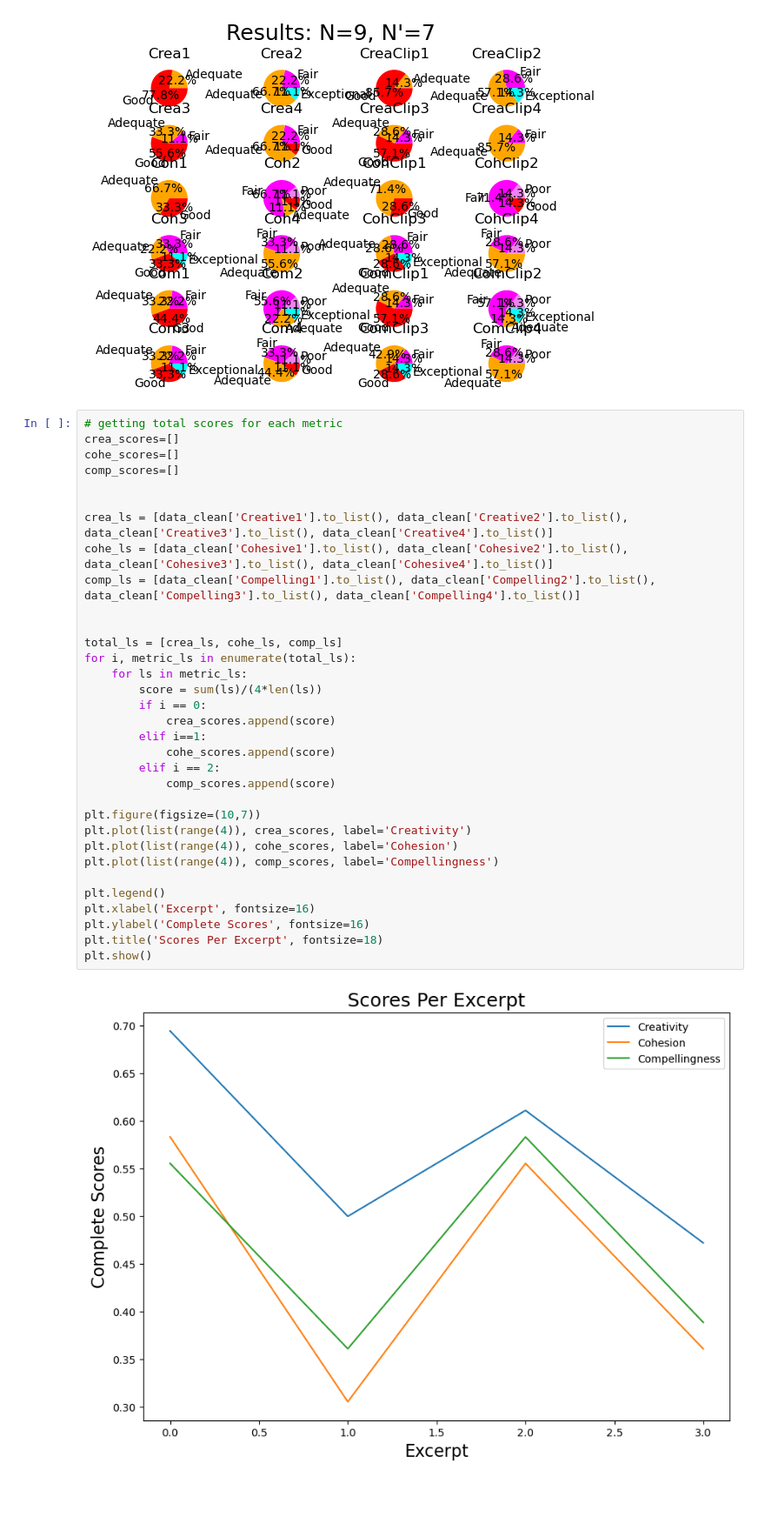
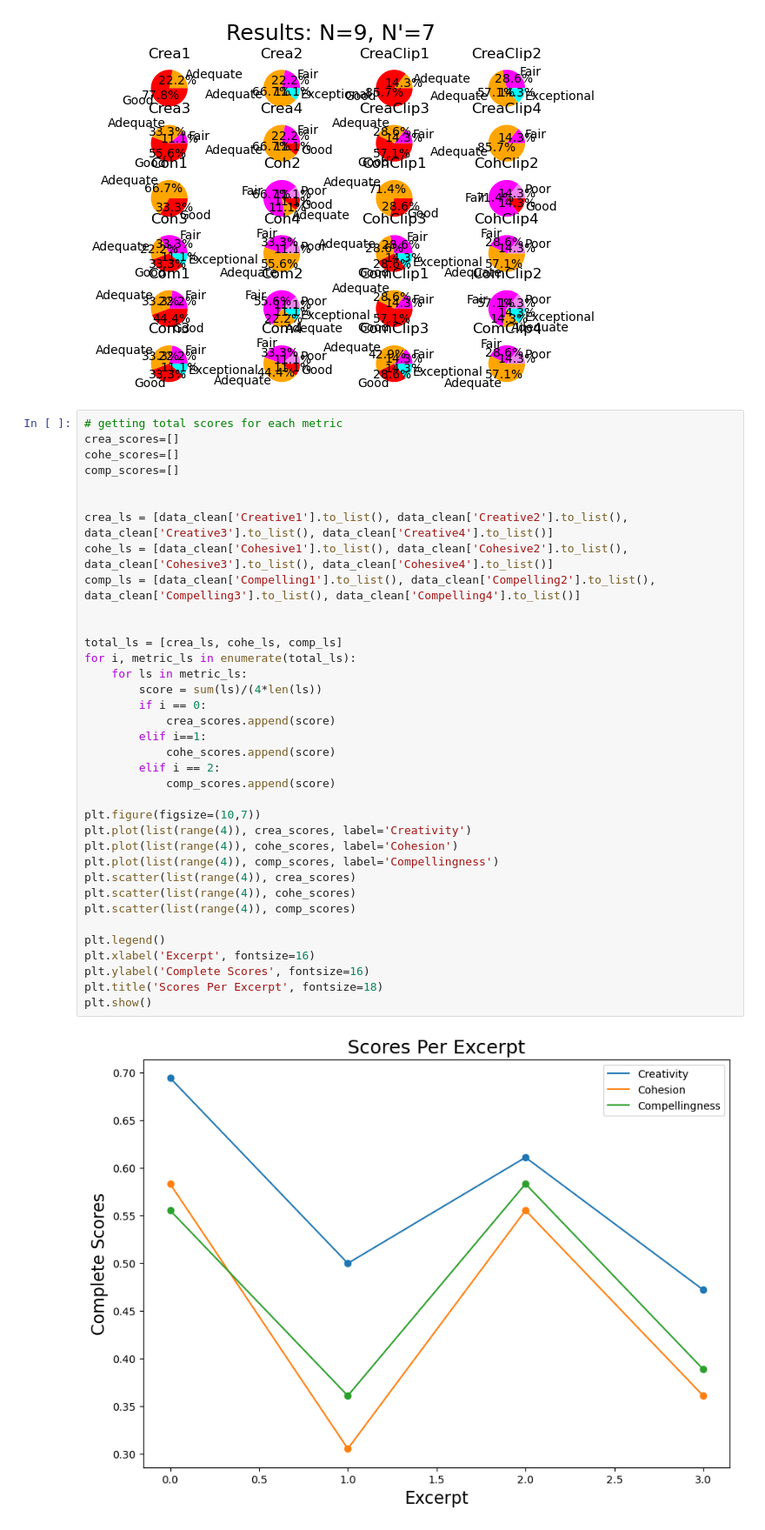
Before and after one commit to oscars47/Literary-RNN, a Jupyter notebook: data vis/datavis.ipynb, the cells around one changed output. Shown at 87% size. Cells and saved outputs as stored; diff of their text form; blank space fills up the shorter version.

Commit message:
added plot points

```diff
--- a/data vis/datavis.ipynb
+++ b/data vis/datavis.ipynb
@@ -329,34 +329,37 @@ comp_scores=[]
 crea_ls = [data_clean['Creative1'].to_list(), data_clean['Creative2'].to_list(),
 data_clean['Creative3'].to_list(), data_clean['Creative4'].to_list()]
 cohe_ls = [data_clean['Cohesive1'].to_list(), data_clean['Cohesive2'].to_list(),
 data_clean['Cohesive3'].to_list(), data_clean['Cohesive4'].to_list()]
 comp_ls = [data_clean['Compelling1'].to_list(), data_clean['Compelling2'].to_list(),
 data_clean['Compelling3'].to_list(), data_clean['Compelling4'].to_list()]
 
 
 total_ls = [crea_ls, cohe_ls, comp_ls]
 for i, metric_ls in enumerate(total_ls):
     for ls in metric_ls:
         score = sum(ls)/(4*len(ls))
         if i == 0:
             crea_scores.append(score)
         elif i==1:
             cohe_scores.append(score)
         elif i == 2:
             comp_scores.append(score)
 
 plt.figure(figsize=(10,7))
 plt.plot(list(range(4)), crea_scores, label='Creativity')
 plt.plot(list(range(4)), cohe_scores, label='Cohesion')
 plt.plot(list(range(4)), comp_scores, label='Compellingness')
+plt.scatter(list(range(4)), crea_scores)
+plt.scatter(list(range(4)), cohe_scores)
+plt.scatter(list(range(4)), comp_scores)
 
 plt.legend()
 plt.xlabel('Excerpt', fontsize=16)
 plt.ylabel('Complete Scores', fontsize=16)
 plt.title('Scores Per Excerpt', fontsize=18)
 plt.show()
 # %% [output]
-[figure, old version]
+[figure, new version]
 # %%
 # getting total scores for each metric
 crea_scores=[]
```
Also changed, not shown: parts of 2 cells of this notebook, 8 other files.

════

ACTIVITY: What lines above mention "output"? Copy each one.

TASK RESULT:
Before and after one commit to oscars47/Literary-RNN, a Jupyter notebook: data vis/datavis.ipynb, the cells around one changed output. Shown at 87% size. Cells and saved outputs as stored; diff of their text form; blank space fills up the shorter version.
 # %% [output]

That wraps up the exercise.